I am looking to get a new alumn. intake, currently using the stock iron. I have had problems with the heat cross over all year long. My carb keeps showing signs of gas at the top front gasket area and the engine is hard to start when hot. When the engine is cold it starts fine.The carb is a new rebuild from SMI, quadrajet. I have drop the fuel level to the lowest level possible and its still does the same. My conclusion is that the heat cross over on the stock intake is causing the fuel in the bowl to heat up . I am going to get a new alum intake soon and wanted to block off the heat cross over. I am in the D-FW area of Tx and temps are never freezing for long , maybe 5 days of freezing temps this year. We are also have hot temps almost all year long. While I am at it do I need the egr valve? I read that a performance engine is not needed but a DD that rpms will stay low it would be a good idea. What say you?

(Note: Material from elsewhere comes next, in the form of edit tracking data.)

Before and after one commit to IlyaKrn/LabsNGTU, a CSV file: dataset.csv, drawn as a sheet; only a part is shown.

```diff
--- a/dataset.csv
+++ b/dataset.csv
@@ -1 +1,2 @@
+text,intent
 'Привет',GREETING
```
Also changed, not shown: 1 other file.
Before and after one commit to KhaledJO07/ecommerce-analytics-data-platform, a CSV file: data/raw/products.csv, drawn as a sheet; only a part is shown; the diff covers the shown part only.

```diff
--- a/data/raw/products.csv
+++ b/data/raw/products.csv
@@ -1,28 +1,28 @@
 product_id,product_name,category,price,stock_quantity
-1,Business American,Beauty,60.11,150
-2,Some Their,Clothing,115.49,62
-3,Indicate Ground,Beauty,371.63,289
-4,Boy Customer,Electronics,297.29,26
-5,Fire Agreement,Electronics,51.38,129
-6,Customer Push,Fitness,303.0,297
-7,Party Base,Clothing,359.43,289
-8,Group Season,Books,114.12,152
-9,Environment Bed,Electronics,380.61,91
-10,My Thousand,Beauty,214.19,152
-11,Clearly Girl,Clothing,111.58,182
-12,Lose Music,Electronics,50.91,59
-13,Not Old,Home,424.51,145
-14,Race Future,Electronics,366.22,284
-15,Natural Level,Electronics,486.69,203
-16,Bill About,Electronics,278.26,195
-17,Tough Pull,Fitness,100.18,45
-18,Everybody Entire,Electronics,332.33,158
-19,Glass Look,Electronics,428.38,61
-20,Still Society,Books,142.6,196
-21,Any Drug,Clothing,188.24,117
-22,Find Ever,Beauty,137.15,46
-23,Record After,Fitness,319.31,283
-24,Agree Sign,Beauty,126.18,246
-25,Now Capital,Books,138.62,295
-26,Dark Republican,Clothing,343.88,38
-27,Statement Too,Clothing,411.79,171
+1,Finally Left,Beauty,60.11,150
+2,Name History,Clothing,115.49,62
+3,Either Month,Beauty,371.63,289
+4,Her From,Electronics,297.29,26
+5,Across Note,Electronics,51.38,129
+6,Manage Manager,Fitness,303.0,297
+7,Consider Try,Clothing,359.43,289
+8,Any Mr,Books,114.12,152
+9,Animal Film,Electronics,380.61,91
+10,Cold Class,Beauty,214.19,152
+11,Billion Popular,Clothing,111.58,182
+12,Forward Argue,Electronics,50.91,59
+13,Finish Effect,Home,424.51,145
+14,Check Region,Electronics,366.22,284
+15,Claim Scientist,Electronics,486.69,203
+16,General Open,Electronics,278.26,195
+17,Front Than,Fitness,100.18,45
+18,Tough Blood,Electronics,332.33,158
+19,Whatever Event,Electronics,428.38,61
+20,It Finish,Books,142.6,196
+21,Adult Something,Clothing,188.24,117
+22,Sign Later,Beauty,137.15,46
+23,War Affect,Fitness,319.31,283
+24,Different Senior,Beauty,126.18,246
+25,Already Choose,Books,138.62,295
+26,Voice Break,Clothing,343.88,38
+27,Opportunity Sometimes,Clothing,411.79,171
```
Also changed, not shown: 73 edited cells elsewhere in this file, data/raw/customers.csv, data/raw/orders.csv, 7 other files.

What are the emission rules where you live? Do you have to pass an inspection to license the machine? If you do then changes need to be done in concert with the rules you face.
What you're seeing with the carb is fuel percolation from the heat of the manifold. Whether the exhaust cross over is to blame as opposed to just the heat of the warmed up engine I can't say. Often a heat shield needs to be between the carb and the intake. Some intakes also funnel exhaust heat into the bottom of the carb around the primary throttle bore to heat them up so the fuel vaporizes better and to reduce ice formation around the butterflies. If this is functional it can be shut off with high temp RTV injected into the exhaust supply holes in the manifold. You can also use a thermal spacer between the carb and manifold made of wood or plastic these are at the on-line or local hot rod shops.
Aluminum intakes, with the exception of air gap styles, run hotter sooner than cast iron so they heat up an vaporize fuel pretty well soon after start up thus not needing a the exhaust heat cross over to force the situation. If you lived where the weather is cool to cold I'd be leery of turning the cross over off but in the usually warm southwest I don't see this as much of a problem.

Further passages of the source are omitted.